> _Your task_: Looking through the records that follow, determine how many lines contain "about" and reply with that number alone.

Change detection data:
══════

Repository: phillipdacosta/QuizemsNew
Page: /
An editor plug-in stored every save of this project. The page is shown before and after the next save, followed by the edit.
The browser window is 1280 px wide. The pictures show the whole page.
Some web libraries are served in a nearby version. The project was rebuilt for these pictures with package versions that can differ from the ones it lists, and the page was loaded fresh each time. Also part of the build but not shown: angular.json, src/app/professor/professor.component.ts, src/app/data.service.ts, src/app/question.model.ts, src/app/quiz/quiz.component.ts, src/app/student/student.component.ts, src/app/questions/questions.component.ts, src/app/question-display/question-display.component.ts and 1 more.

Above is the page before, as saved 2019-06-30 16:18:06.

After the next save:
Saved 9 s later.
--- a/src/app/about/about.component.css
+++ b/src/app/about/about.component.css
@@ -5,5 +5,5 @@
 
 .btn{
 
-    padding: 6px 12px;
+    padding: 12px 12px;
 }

══════

> _Response to the exercise_: 2